● **Activity**
Spot each line in the records below where the word "capacitance" occurs, then copy it.

Change detection data
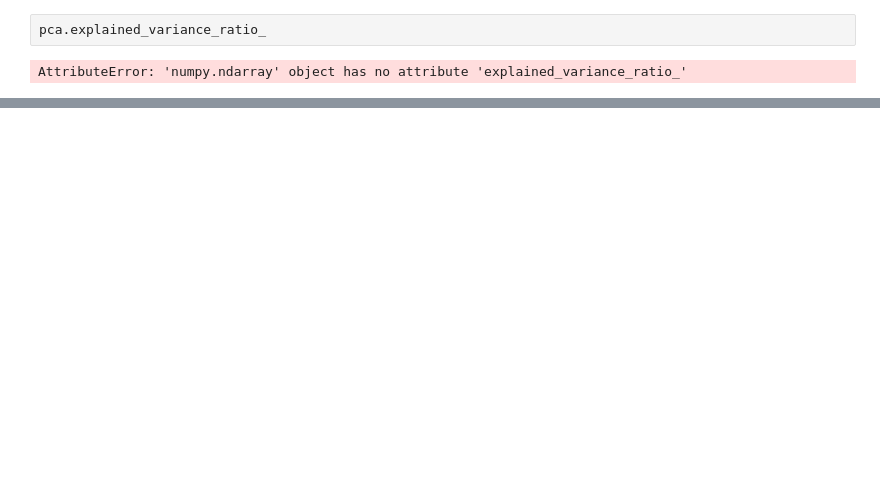
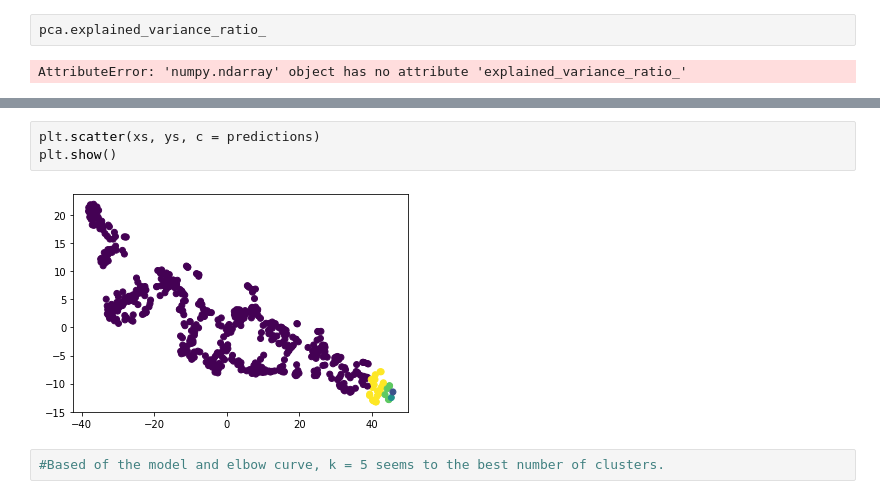
Before and after one commit to habrasek/unsupervised-ml, a Jupyter notebook: analysis.ipynb, the cells around one changed output, grey strips where cells are left out. Cells and saved outputs as stored; diff of their text form; blank space fills up the shorter version.

```diff
--- a/analysis.ipynb
+++ b/analysis.ipynb
@@ -172,0 +229,7 @@ plt.show()
+# %%
+plt.scatter(xs, ys, c = predictions)
+plt.show()
+# %% [output]
+[figure, added]
+# %%
+#Based of the model and elbow curve, k = 5 seems to the best number of clusters.
```
Also changed, not shown: parts of 10 cells of this notebook.
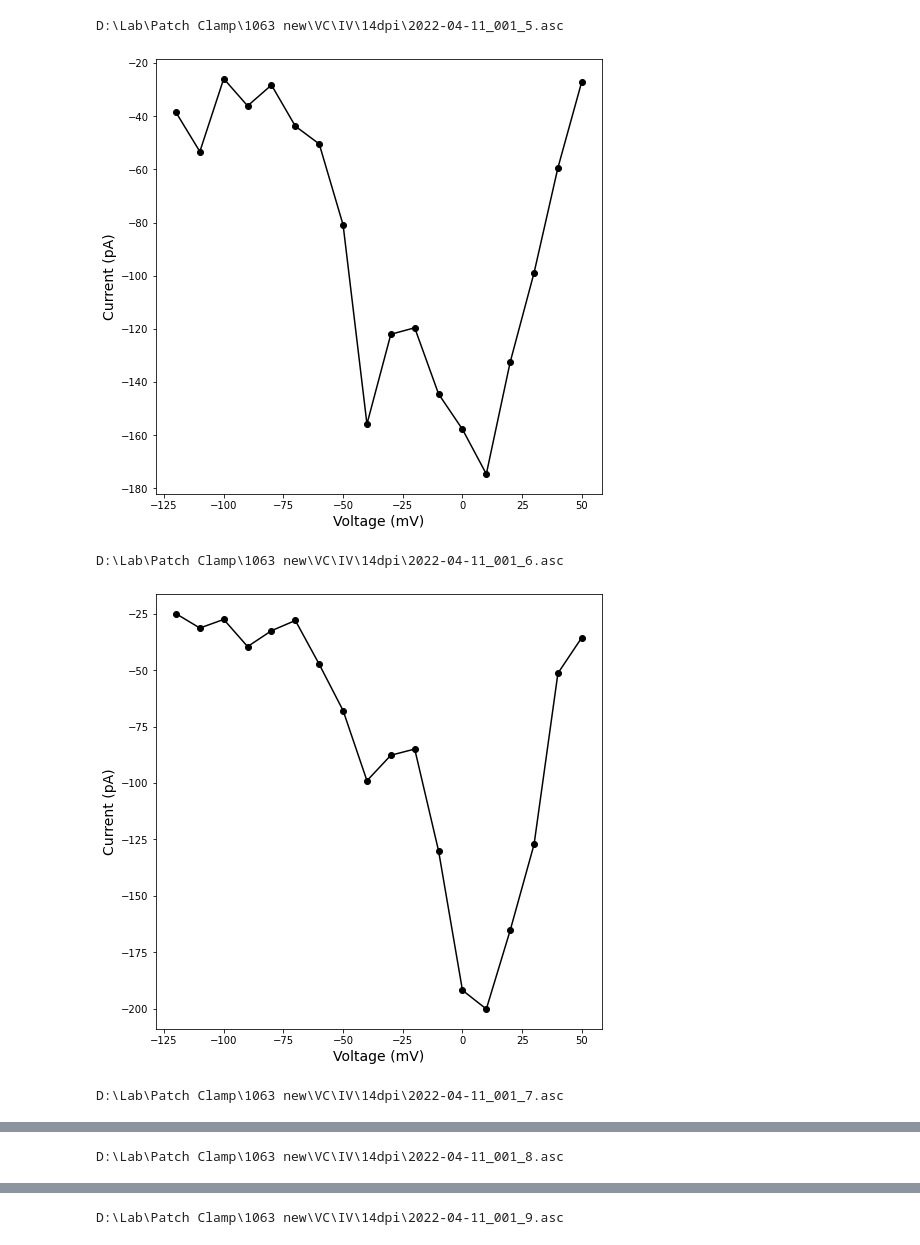
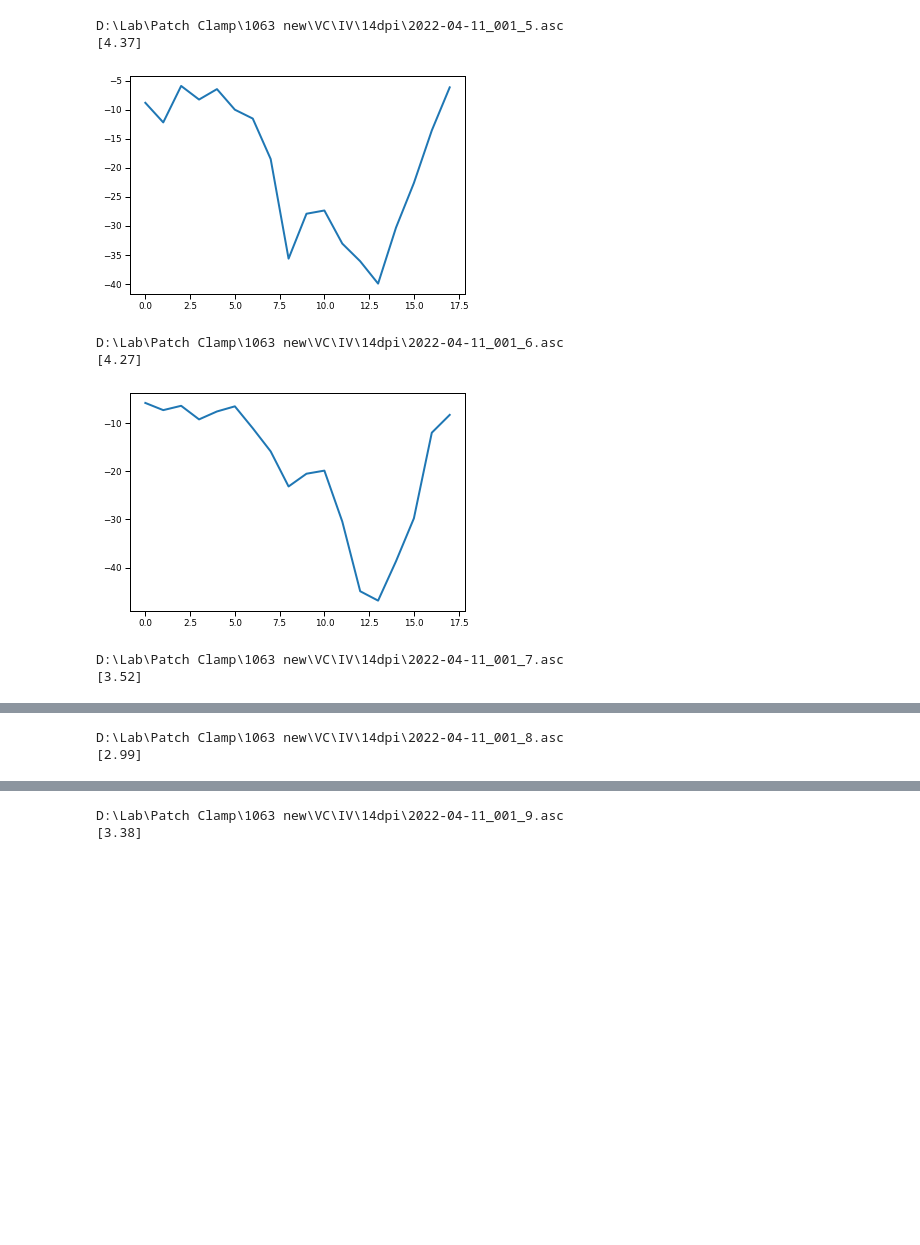
Before and after one commit to AmSchulte/Nociceptor, a Jupyter notebook: Patch Clamp/Voltage Clamp/TTX res. currents.ipynb, the cells around one changed output, grey strips where cells are left out. Cells and saved outputs as stored; diff of their text form; code cells hidden in the pictures; blank space fills up the shorter version.

```diff
--- a/Patch Clamp/Voltage Clamp/TTX res. currents.ipynb
+++ b/Patch Clamp/Voltage Clamp/TTX res. currents.ipynb
@@ -16,22 +13,34 @@ The autoreload extension is already loaded. To reload it, use:
 # %%
 iv_path = r'D:\Lab\Patch Clamp\1063 new\VC\IV'
+# %%
+parameters = pd.read_excel('Parameters_VC.xlsx')
 # %%
 iv_currents = []
 for root, dirs, files in os.walk(iv_path):
     if 'dpi' in root:
         for file in files:
             filepath = os.path.join(root, file)
             print(filepath)
             iv = IV(filepath)
-            iv.plot_iv()
-            if len(iv.iv_current) == 18:
-                iv_currents.append(iv.iv_current[1:])
+            #iv.plot_iv()
+            capacitance = parameters[parameters['filename']==file]['C-slow (pF)'].values
+            print(capacitance)
+            if capacitance > 2:
+                if len(iv.iv_current) == 18:
+                    iv_currents.append(list(iv.iv_current[1:]/capacitance[0]))
+                else:
+                    iv_currents.append(list(iv.iv_current/capacitance[0]))
+                plt.plot(iv.iv_current/capacitance[0])
             else:
-                iv_currents.append(iv.iv_current)
+                plt.plot(iv.iv_current)
+            plt.show()
 iv_voltage = np.int8(iv.iv_voltage[1:])
 # %% [output]
 D:\Lab\Patch Clamp\1063 new\VC\IV\14dpi\2022-04-11_001_5.asc
+[4.37]
-[figure, old version]
+[figure, new version]
 D:\Lab\Patch Clamp\1063 new\VC\IV\14dpi\2022-04-11_001_6.asc
+[4.27]
-[figure, old version]
+[figure, new version]
 D:\Lab\Patch Clamp\1063 new\VC\IV\14dpi\2022-04-11_001_7.asc
+[3.52]
@@ -39 +48,2 @@ D:\Lab\Patch Clamp\1063 new\VC\IV\14dpi\2022-04-11_001_7.asc
 D:\Lab\Patch Clamp\1063 new\VC\IV\14dpi\2022-04-11_001_8.asc
+[2.99]
@@ -41 +51,2 @@ D:\Lab\Patch Clamp\1063 new\VC\IV\14dpi\2022-04-11_001_8.asc
 D:\Lab\Patch Clamp\1063 new\VC\IV\14dpi\2022-04-11_001_9.asc
+[3.38]
```
Also changed, not shown: parts of 12 cells of this notebook, 5 other files.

● **The completed task**
+            capacitance = parameters[parameters['filename']==file]['C-slow (pF)'].values
+            print(capacitance)
+            if capacitance > 2:
+                    iv_currents.append(list(iv.iv_current[1:]/capacitance[0]))
+                    iv_currents.append(list(iv.iv_current/capacitance[0]))
+                plt.plot(iv.iv_current/capacitance[0])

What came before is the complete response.